Simulation of large networks of neurons is a powerful and increasingly prominent methodology for investigate brain functions and structures. Dedicated parallel hardware is a natural candidate for simulating the dynamic activity of many non-linear units communicating asynchronously. It is only scientifically useful, however, if the simulation tools can be configured and run easily and quickly. We present a method to map network models to computational nodes on the SpiNNaker system, a programmable parallel neurally-inspired hardware architecture, by exploiting the hierarchies built in the model. This PArtitioning and Configuration MANager (PACMAN) system supports arbitrary network topologies and arbitrary membrane potential and synapse dynamics, and (most importantly) decouples the model from the device, allowing a variety of languages (PyNN, Nengo, etc.) to drive the simulation hardware. Model representation operates on a Population/Projection level rather than a single-neuron and connection level, exploiting hierarchical properties to lower the complexity of allocating resources and mapping the model onto the system. PACMAN can be thus be used to generate structures coming from different models and front-ends, either with a host-based process, or by parallelising it on the SpiNNaker machine itself to speed up the generation process greatly.

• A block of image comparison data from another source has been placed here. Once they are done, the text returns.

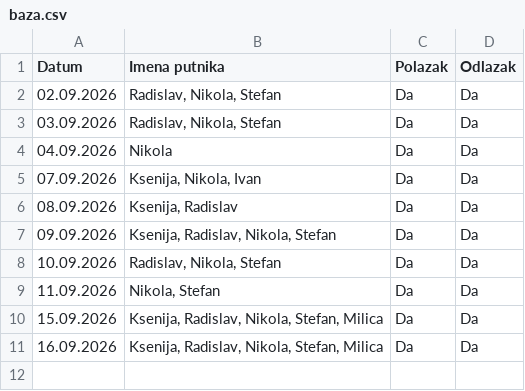
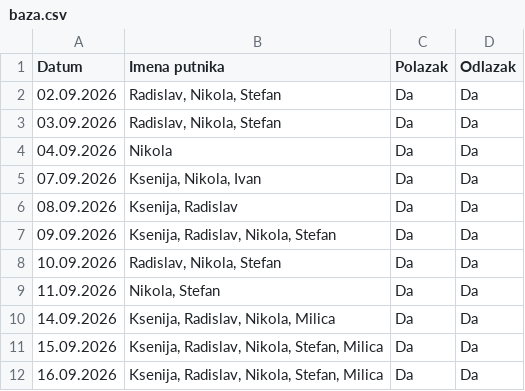
Before and after one commit to GeorgeTheGallant/TravelMB, a CSV file: baza.csv, drawn as a sheet; the diff names each change by its address in the sheet, - before the commit and + after, or states it on an @@ line.

Commit message:
Automatsko osvežavanje baze putnika

```diff
--- a/baza.csv
+++ b/baza.csv
+row 10: 14.09.2026 | Ksenija, Radislav, Nikola, Milica | Da | Da
```
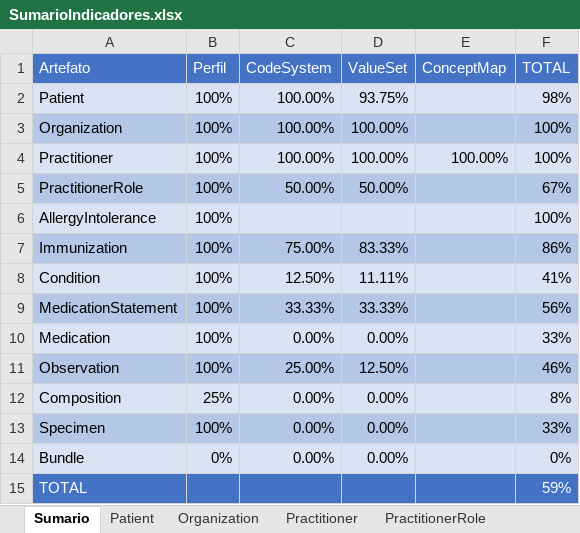
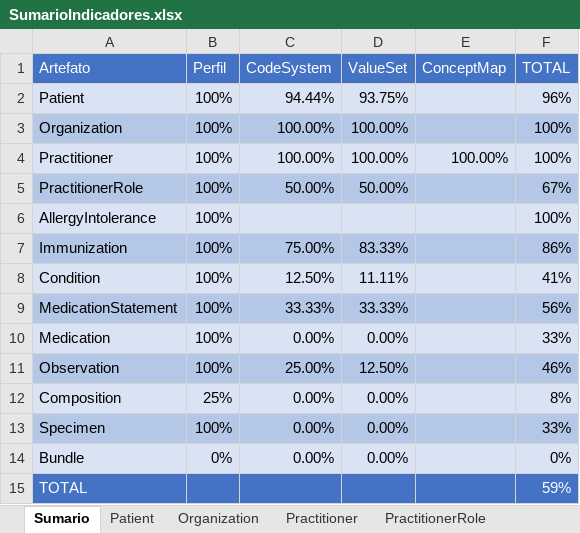
Before and after one commit to moaassis/https-git-codecommit.sa-east-1.amazonaws.com-v1-repos-ips-brasil-documentos, an Excel workbook: Gestão do Projeto/Indicadores/SumarioIndicadores.xlsx, sheet Sumario, drawn as a sheet; values as stored, in another font and other column widths than the file's, no borders; charts and pictures not drawn; the diff names each change by its address in the sheet, - before the commit and + after, or states it on an @@ line.

Commit message:
Update SumarioIndicadores.xlsx

```diff
--- a/Gestão do Projeto/Indicadores/SumarioIndicadores.xlsx (sheet Sumario)
+++ b/Gestão do Projeto/Indicadores/SumarioIndicadores.xlsx (sheet Sumario)
-C2 (CodeSystem): 100.00%
+C2 (CodeSystem): 94.44%
-F2 (TOTAL): 98%
+F2 (TOTAL): 96%
```
Also changed, not shown: sheet Patient, formulas that keep their value.
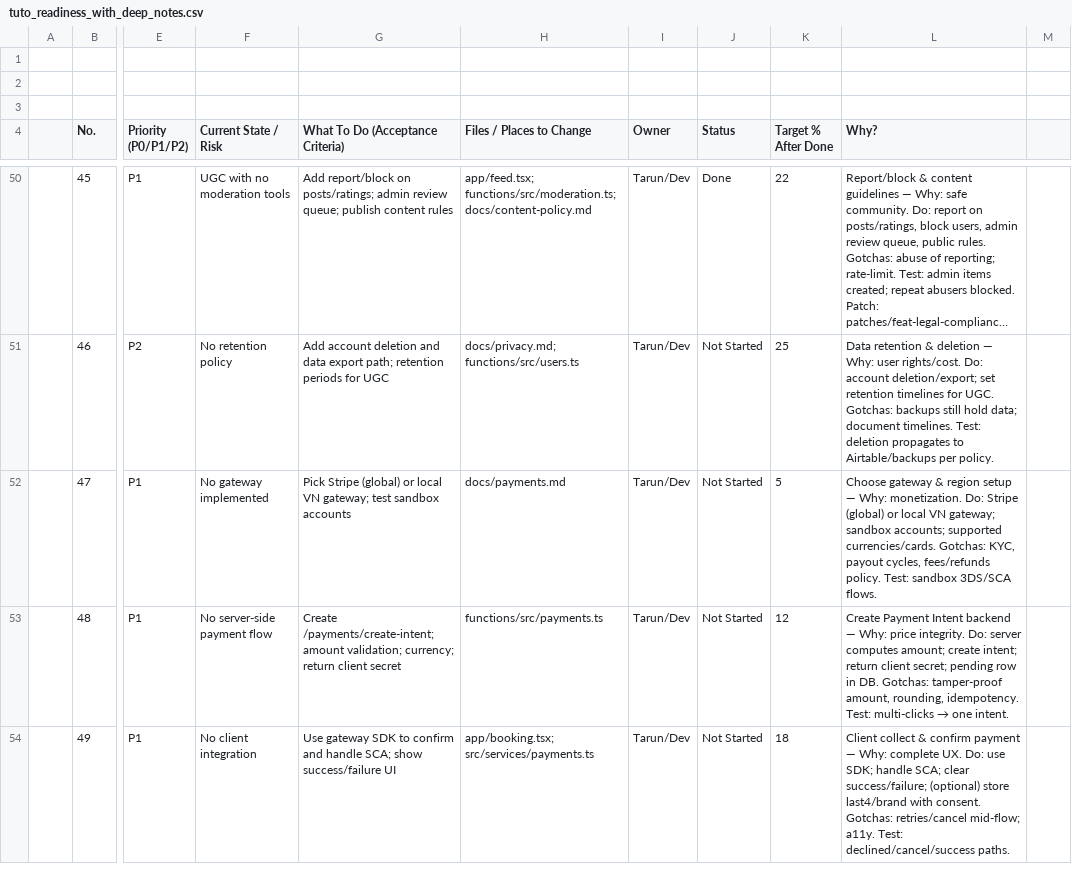
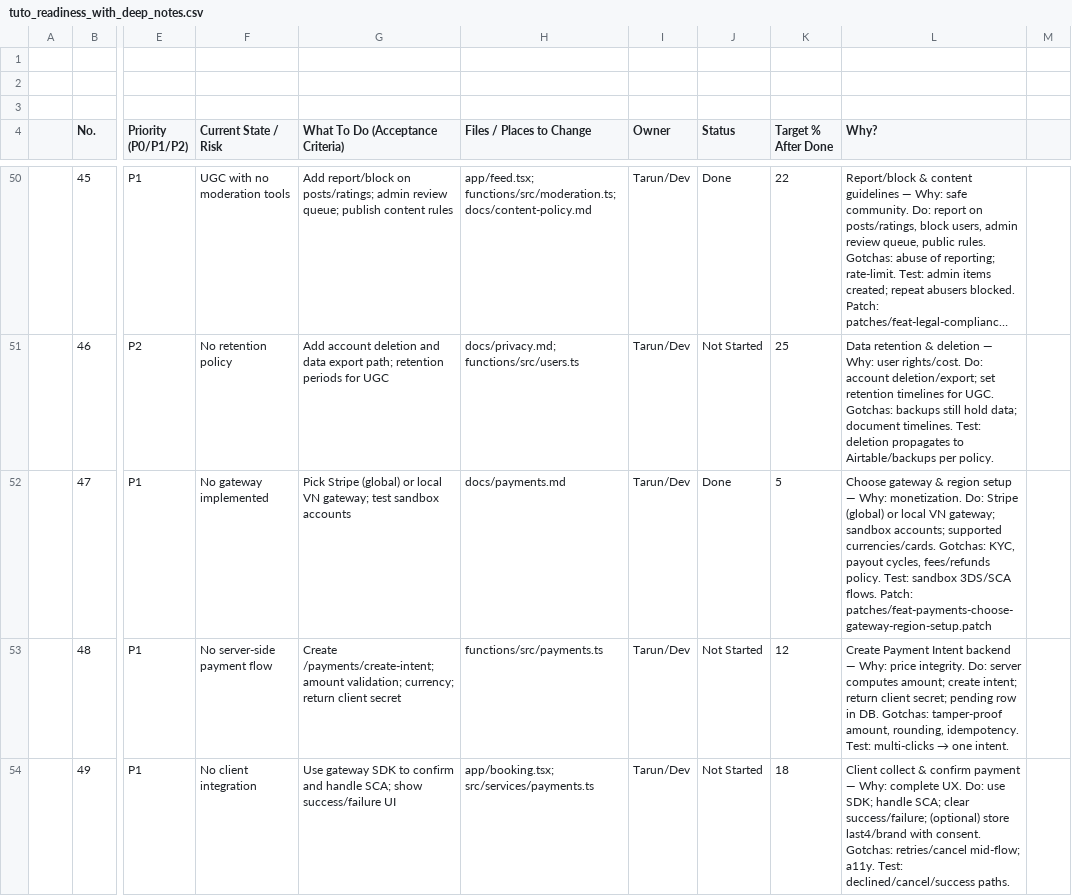
Before and after one commit to tageja/tuto1, a CSV file: docs/tuto_readiness_with_deep_notes.csv, drawn as a sheet; only a part is shown, gaps mark what is left out; long unchanged cells end in …; the diff names each change by its address in the sheet, - before the commit and + after, or states it on an @@ line.

```diff
--- a/docs/tuto_readiness_with_deep_notes.csv
+++ b/docs/tuto_readiness_with_deep_notes.csv
-J52 (Status): Not Started
+J52 (Status): Done
-L52 (Why?): …3DS/SCA flows.
+L52 (Why?): …3DS/SCA flows. Patch: patches/feat-payments-choose-gateway-region-setup.patch
```
Also changed, not shown: 7 other files.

We describe the approach with a first implementation of the framework used to configure the current generation of SpiNNaker machines and present results from a set of key benchmarks. The system allows researchers to exploit dedicated simulation hardware which may otherwise be difficult to program. In effect, PACMAN provides automated hardware acceleration for some commonly used network simulators while also pointing towards the advantages of hierarchical configuration for large, domain-specific hardware systems.